Leash training your cat can seem like a daunting task, but with patience and perseverance, it can be accomplished. In this article, we will outline the steps you need to take to leash train your cat, as well as provide some tips to make the process easier. So, if you're ready to have your feline friend by your side on walks around the neighborhood, keep reading!
If you've ever wondered why cats on leashes seem to be few and far between, the answer seems to lie in their behavior and history. Cats tend to be more independent than dogs. Dogs have been bred for centuries to work closely with humans, while cats have evolved to become notoriously independent creatures.
This doesn't mean your cat doesn't enjoy human interaction, however. Many cats form strong bonds with their owners and enjoy spending time with them. Leash training can give your cat the opportunity to explore the outdoors while remaining safe and under your control.
Not every cat will take to leash or harness training, and that's okay. It's best to start when your cat is a kitten, but there are plenty of leash training success stories involving older cats.

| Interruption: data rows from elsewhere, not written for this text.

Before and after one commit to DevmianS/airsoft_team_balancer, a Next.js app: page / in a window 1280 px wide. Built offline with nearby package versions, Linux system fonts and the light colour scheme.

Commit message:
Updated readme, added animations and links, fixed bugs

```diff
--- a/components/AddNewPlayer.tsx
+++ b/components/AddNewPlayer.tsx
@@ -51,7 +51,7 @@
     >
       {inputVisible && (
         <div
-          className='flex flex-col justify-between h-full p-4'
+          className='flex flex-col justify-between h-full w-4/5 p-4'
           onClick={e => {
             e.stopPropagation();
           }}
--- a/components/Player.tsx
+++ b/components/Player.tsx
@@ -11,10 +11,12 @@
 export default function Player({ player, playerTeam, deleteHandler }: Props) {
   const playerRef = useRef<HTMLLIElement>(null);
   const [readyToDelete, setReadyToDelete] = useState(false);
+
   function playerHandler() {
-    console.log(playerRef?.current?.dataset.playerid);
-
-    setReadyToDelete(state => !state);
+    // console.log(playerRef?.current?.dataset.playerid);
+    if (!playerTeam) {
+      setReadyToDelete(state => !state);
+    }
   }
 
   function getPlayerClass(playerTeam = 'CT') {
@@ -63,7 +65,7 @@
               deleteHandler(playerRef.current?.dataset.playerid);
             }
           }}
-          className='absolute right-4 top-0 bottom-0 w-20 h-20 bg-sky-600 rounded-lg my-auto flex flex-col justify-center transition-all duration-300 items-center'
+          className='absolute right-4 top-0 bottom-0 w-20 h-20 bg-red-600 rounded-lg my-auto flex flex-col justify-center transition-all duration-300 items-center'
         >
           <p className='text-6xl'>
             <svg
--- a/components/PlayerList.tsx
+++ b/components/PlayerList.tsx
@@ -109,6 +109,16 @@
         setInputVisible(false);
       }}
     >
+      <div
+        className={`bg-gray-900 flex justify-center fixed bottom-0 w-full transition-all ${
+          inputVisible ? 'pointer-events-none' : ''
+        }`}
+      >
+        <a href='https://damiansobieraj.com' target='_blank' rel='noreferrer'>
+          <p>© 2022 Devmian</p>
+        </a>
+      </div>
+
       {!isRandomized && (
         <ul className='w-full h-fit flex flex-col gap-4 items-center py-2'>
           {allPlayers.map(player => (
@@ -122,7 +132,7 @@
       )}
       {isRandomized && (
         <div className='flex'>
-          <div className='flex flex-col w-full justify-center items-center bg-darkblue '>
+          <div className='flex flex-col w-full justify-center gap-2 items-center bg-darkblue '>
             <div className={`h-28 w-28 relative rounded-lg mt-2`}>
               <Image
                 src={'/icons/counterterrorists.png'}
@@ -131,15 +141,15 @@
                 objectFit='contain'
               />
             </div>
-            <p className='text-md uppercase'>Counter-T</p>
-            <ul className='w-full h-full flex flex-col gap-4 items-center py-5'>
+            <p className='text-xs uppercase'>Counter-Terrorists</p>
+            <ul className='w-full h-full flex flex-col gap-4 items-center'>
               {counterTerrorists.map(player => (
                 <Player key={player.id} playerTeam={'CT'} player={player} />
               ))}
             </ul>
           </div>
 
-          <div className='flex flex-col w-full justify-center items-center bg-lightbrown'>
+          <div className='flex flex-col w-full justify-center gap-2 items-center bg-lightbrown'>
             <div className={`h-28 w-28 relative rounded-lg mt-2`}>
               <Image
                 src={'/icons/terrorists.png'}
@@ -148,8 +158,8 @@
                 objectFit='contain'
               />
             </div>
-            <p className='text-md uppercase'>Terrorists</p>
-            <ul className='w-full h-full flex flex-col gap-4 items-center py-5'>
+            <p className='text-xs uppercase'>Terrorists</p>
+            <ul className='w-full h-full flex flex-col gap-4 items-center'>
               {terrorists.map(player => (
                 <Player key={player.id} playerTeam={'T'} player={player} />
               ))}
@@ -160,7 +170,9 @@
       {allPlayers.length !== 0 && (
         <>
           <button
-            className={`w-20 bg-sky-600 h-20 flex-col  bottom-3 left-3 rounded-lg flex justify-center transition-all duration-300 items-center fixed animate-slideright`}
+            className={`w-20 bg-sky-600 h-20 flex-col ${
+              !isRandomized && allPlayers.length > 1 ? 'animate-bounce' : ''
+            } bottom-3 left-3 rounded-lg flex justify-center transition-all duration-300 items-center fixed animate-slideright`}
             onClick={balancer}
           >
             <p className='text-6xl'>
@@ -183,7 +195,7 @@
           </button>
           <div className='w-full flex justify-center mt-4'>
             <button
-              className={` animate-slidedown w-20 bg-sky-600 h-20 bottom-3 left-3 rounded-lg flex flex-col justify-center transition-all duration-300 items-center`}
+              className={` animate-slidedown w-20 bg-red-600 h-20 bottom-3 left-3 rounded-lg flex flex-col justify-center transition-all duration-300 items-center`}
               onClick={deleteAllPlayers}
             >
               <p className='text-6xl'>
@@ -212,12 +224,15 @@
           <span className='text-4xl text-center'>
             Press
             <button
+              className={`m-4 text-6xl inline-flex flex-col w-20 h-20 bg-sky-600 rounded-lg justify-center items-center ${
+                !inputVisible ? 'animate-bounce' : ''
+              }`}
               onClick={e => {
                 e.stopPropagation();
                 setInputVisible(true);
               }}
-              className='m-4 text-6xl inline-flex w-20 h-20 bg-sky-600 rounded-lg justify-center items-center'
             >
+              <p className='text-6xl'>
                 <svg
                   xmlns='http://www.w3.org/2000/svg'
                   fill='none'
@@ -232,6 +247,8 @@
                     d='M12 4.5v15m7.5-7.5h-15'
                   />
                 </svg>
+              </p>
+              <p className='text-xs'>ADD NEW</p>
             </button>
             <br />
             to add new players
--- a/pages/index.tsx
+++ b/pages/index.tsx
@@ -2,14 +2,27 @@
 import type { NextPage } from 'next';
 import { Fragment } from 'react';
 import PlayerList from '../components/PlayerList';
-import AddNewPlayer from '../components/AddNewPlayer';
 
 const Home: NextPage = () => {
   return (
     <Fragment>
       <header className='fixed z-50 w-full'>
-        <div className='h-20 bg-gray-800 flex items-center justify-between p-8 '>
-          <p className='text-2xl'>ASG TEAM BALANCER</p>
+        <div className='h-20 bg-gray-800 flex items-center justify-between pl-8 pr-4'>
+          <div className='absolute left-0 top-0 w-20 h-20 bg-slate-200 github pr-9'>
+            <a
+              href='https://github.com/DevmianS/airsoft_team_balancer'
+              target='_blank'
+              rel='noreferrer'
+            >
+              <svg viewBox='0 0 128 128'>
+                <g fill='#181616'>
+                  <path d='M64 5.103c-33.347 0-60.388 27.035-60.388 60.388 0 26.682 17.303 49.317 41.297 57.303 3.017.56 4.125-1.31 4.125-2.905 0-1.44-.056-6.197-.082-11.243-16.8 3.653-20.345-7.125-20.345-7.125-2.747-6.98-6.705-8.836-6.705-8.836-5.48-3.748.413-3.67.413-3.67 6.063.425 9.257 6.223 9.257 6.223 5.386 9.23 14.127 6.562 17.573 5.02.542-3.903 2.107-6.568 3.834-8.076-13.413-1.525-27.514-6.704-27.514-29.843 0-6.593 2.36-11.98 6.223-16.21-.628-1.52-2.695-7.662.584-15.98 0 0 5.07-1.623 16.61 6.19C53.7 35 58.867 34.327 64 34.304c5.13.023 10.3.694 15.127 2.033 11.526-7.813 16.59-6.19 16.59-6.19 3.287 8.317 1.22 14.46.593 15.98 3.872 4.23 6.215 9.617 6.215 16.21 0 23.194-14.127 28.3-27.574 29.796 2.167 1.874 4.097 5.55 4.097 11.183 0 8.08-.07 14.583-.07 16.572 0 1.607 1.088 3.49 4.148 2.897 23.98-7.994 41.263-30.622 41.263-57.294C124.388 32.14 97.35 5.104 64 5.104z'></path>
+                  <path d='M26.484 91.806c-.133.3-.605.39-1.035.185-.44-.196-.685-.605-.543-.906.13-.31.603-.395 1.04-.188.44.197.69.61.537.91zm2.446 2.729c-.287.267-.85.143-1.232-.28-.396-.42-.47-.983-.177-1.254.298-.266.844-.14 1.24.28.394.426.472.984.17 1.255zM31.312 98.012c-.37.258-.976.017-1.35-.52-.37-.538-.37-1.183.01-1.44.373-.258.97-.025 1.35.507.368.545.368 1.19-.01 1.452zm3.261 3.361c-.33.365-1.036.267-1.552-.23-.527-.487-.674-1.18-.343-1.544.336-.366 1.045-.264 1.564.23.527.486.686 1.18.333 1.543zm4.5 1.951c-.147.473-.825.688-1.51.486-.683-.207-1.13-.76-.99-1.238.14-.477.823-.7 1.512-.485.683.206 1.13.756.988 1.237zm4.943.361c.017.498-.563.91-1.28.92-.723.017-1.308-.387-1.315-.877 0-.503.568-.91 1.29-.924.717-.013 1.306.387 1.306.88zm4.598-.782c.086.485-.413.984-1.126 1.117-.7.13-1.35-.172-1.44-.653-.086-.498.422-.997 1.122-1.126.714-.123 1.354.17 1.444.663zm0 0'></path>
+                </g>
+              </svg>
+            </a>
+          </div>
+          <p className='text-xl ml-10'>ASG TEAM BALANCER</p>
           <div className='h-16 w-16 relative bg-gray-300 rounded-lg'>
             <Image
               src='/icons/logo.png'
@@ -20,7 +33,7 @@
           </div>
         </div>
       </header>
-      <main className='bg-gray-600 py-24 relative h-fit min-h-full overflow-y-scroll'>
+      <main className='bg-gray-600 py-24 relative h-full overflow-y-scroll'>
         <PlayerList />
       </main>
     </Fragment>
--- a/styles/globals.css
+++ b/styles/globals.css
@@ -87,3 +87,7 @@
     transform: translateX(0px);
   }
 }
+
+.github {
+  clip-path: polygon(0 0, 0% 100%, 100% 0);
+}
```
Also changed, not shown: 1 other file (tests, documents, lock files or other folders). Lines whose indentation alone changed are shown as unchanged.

You know your cat's temperament and personality best, and if your cat is easily scared or skittish, it may be wise to work through any behavioral issues first.
Choosing the Right Collar Or Harness For cats
Collars are good for cats for identification purposes and to hang a bell on, but not great to use with a leash. Additionally, any collar placed on a cat should be easy release which is another reason not to use a leash with a collar on a cat. Cats are built differently than dogs and they can easily slip out of a collar that is attached to a leash. Harnesses are much more secure for walking a cat with, especially when you are first training it.
Choose a harness that fits securely and is snug but not too tight on your cat. You can check to make sure it isn’t too tight by sliding two fingers underneath the harness. If two fingers can slide between the harness and your cat, then it should fit correctly. But if you can fit more fingers or fewer fingers under the harness, it may be too loose or tight.
Harnesses that are specifically designed for cats work best. If a harness is uncomfortable, your cat will only think about how poorly it fits or how difficult it is to walk in. Harnesses that are made from a soft material, cut in a way to allow a cat to walk normally, and that are lightweight are your best options for your cat. Make sure the harness you choose also has a D-ring securely attached to the back of it as well since this is where you will attach the leash.
Your cat may run into other cats or creatures while outside, so it's also a good idea to make sure your cat is up to date on their vaccines (especially their rabies vaccines), as well as their flea and tick prevention regimen.
Before you even attempt to fasten the harness onto your cat, give them a chance to get acquainted with it. Unfamiliar items can be scary, and giving your cat the extra time to get used to the harness can set you up for success down the road. The unfamiliar sounds of the harness caused by snaps and Velcro can be alarming to your cat as well, so exposing your cat to those sounds in your "practice sessions" can help mitigate stress.
Once your cat begins to show familiarity or comfort around their harness, try putting it on. Be sure not to force anything. If your cat shows signs of discomfort or stress, they may need a little more time getting to know the harness.
Don't let your cat's first trial run happen in the hustle and bustle of the outdoors. Practicing around the house allows your cat's first walk to happen in a safe, familiar, and controlled environment. If you have a yard, you can level up to short walks outdoors in an enclosed space.